In Acts 6, Stephen (the first martyr) was on trial for challenging the religious traditions and customs of the day:
They seized Stephen and brought him before the Sanhedrin. They produced false witnesses, who testified, “This fellow never stops speaking against this holy place and against the law. For we have heard him say that this Jesus of Nazareth will destroy this place and change the customs Moses handed down to us.” Acts 6:12-14
History has a funny way of repeating itself as the church today still struggles with traditions and customs that drag us away from our mission of making disciples of all nations (Matthew 28:19-20). So, in honor of Stephen, here are six traditions handed down to us that need to be changed:
1. Agreeing with the Word of God rather than obeying it. Somewhere along the way we began to assume that mental assent was enough. We’re great about agreeing with the Word of God. Americans believe in the Bible! Obedience, however, is a different matter. What’s the problem? Jesus said that it’s the application, not the intention, that matters (Matthew 7:24-27). Even demons believe in God (James 2:19). Agreeing with the Word of God is not enough; we need to start obeying it.
2. Getting discipled rather than making disciples. In the Great Commission (Matthew 28:19-20), Jesus is explicit in his instructions to his followers: make disciples of all nations. And for centuries that’s exactly what they’ve done. But today American Christians seem like they’d rather get discipled than make disciples. This inward-focused, head-knowledge, navel-gazing brand of religion has the church in a spot where we know more than ever before, yet our churches are dying, not growing. That tradition needs to change!3. Withdrawing from the messes rather than running toward them. We’re on the wrong side of Luke 15. In the famous parable of the prodigal son, Jesus tells the story of a son who simply makes a mess of his life and then decides to come home. How he’s received is contrasted by the father and the older brother. The father saw the son from a distance and ran towards him (Luke 15:20), indicating our Heavenly Father’s heart towards the world. But how often do we truly (as a church) run toward the messes around us? How active are churches today in our communities? More often we withdraw from the mess, choosing to stay safe inside our sanitary church buildings.

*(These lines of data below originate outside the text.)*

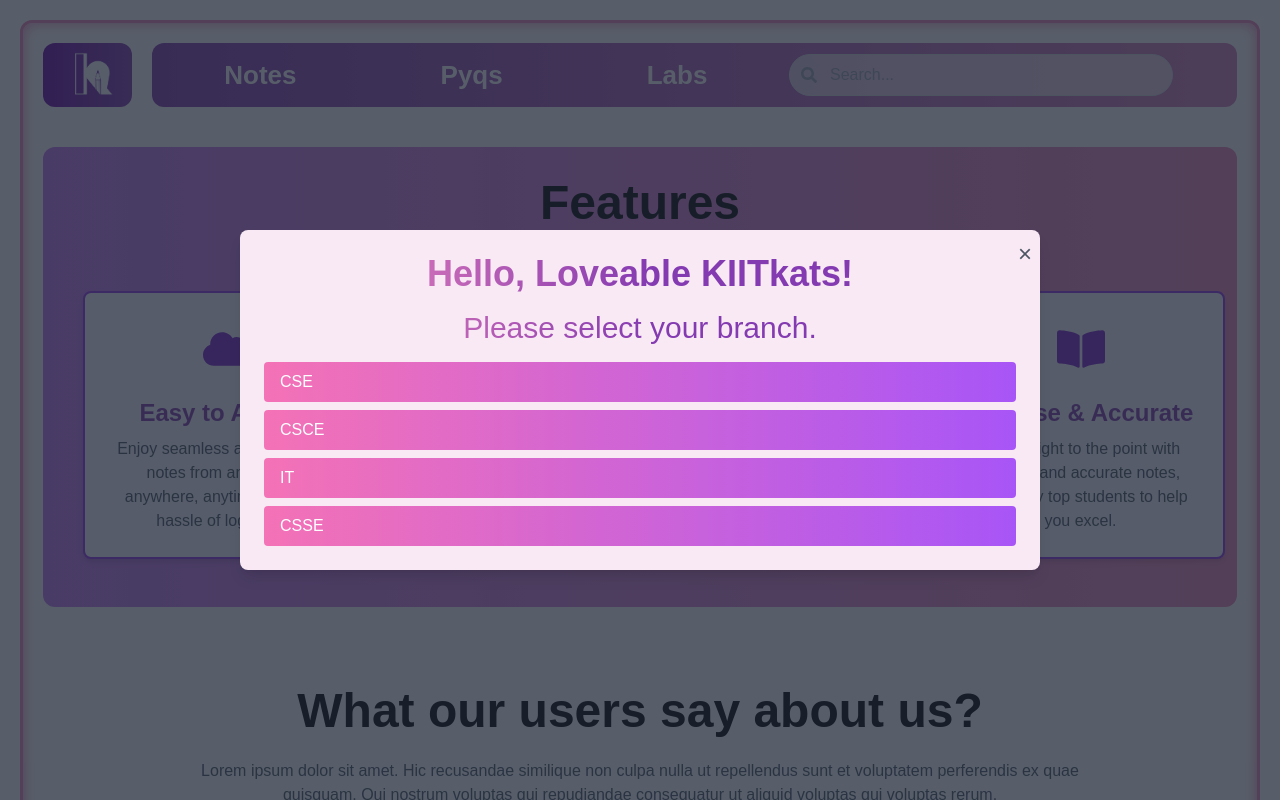
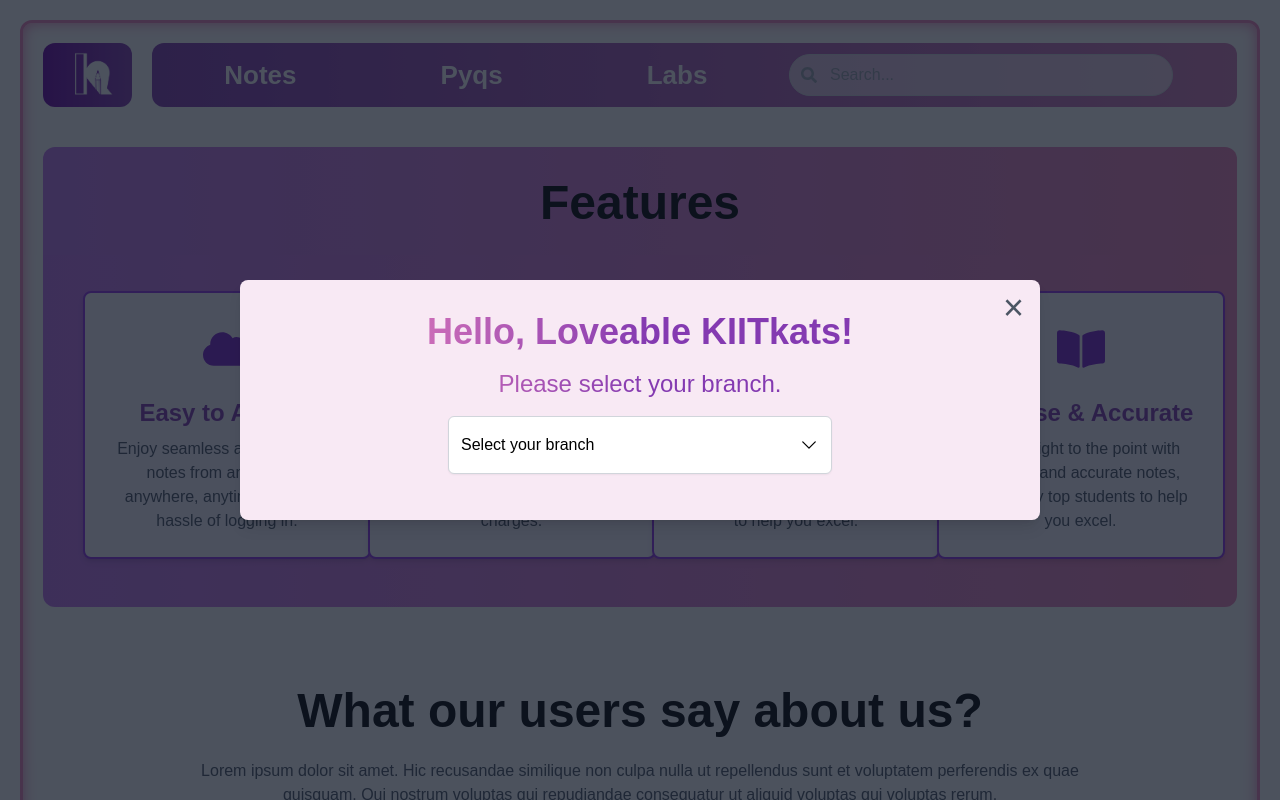
Before and after one commit to Soumyadipmaity1/k-prep, a Next.js app: page / in a window 1280 px wide. Both pictures are taken after a click on the button "Notes". Shown: the top 800 px of the page. Built offline with nearby package versions, Linux system fonts and the light colour scheme; a web font is replaced by a local one.

Commit message:
refactor: Update ModalMenu component with Dropdown for branch selection

```diff
--- a/src/components/Modal/modal.tsx
+++ b/src/components/Modal/modal.tsx
@@ -1,7 +1,8 @@
 "use client";
 
 import { useRouter } from 'next/navigation';
-import React from 'react';
+import React, { useState } from 'react';
+import Dropdown from '../dropdown/Dropdown';
 
 interface ModalMenuProps {
   isOpen: boolean;
@@ -11,6 +12,7 @@ interface ModalMenuProps {
 
 const ModalMenu: React.FC<ModalMenuProps> = ({ isOpen, onClose, items }) => {
   const router = useRouter();
+  const [isDropdownOpen, setIsDropdownOpen] = useState(false);
 
   if (!isOpen) return null;
 
@@ -19,25 +21,23 @@ const ModalMenu: React.FC<ModalMenuProps> = ({ isOpen, onClose, items }) => {
     onClose();
   };
 
+  const handleDropdownToggle = (open: boolean) => {
+    setIsDropdownOpen(open);
+  };
+
   return (
-    <div className="fixed inset-0 bg-gray-800 bg-opacity-75 flex items-center justify-center z-50">
-      <div className="bg-[#f8e9f4] p-6 rounded-lg shadow-lg  w-[800px] relative text-center">
-        <button onClick={onClose} className="absolute top-2 right-2 text-gray-600 text-2xl">
+    <div className="fixed inset-0 bg-gray-900 bg-opacity-75 flex items-center justify-center z-50">
+      <div
+        className={`bg-[#f8e9f4] p-8 rounded-lg shadow-lg relative text-center transition-all duration-300 ease-in-out ${
+          isDropdownOpen ? 'h-[450px]' : 'h-60'
+        } w-[800px]`}
+      >
+        <button onClick={onClose} className="absolute top-2 right-4 text-gray-600 text-4xl">
           &times;
         </button>
-        <h2 className="text-4xl font-semibold mb-4 modal-text">Hello, Loveable KIITkats! </h2>
-        <p className="mb-4 text-3xl modal-text">Please select your branch.</p>
-        <div className="space-y-2">
-          {items.map((item) => (
-            <button
-              key={item.route}
-              onClick={() => handleItemClick(item.route)}
-              className="w-full text-left px-4 py-2 bg-gradient-to-r from-pink-400 to-purple-500 text-white rounded hover:from-pink-500 hover:to-purple-600"
-            >
-              {item.label}
-            </button>
-          ))}
-        </div>
+        <h2 className="text-4xl font-semibold mb-4 modal-text">Hello, Loveable KIITkats!</h2>
+        <p className="mb-4 text-2xl modal-text">Please select your branch.</p>
+        <Dropdown items={items} onItemClick={handleItemClick} onDropdownToggle={handleDropdownToggle} />
       </div>
     </div>
   );
```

4. Judging the world rather than loving it. The older brother in Luke 15 chose not to embrace his brother but judge him. Are Christians today known for their judgmental attitudes towards those around them? Far too often! Paul said in 1 Corinthians 5:12 “What business is it of mine to judge those outside the church?” This was a practical application of Jesus’ overarching command to “love one another” in John 13:34-35. Honestly, for many of us in the church toay we have these commands bass ackwards.
5. Maintaining uncompromising dogma rather than celebrating uncommon fellowship. Not only do we judge the world, we judge other Christians who don’t maintain our narrow stripe of Christian beliefs. Denominations draw boundaries beyond which we dare not venture. This was the point Andy Stanley was recently trying to make when he said that church unity (John 17:23) trumps theological correctness. The overwhelming response? Judge Andy Stanley and double down on the need for uncompromising dogma. Is it any surprise that Christians aren’t united today? A house divided against itself cannot stand.
6. Living in spite of eternity rather than in light of eternity. Let’s be honest: most of us (myself included) live like heaven isn’t really going to happen. How can I say that? Just look at how we spend our time, our energy, our resources. We spend the overwhelming majority of our incomes on ourselves, our pleasures, making ourselves comfortable in this world, as if this world is all that there is. We’ve completely forgotten the command by Jesus to store up for ourselves treasures in heaven, not treasures on earth (Matthew 6:19-20).
QUESTION: What other traditions would you add to this list?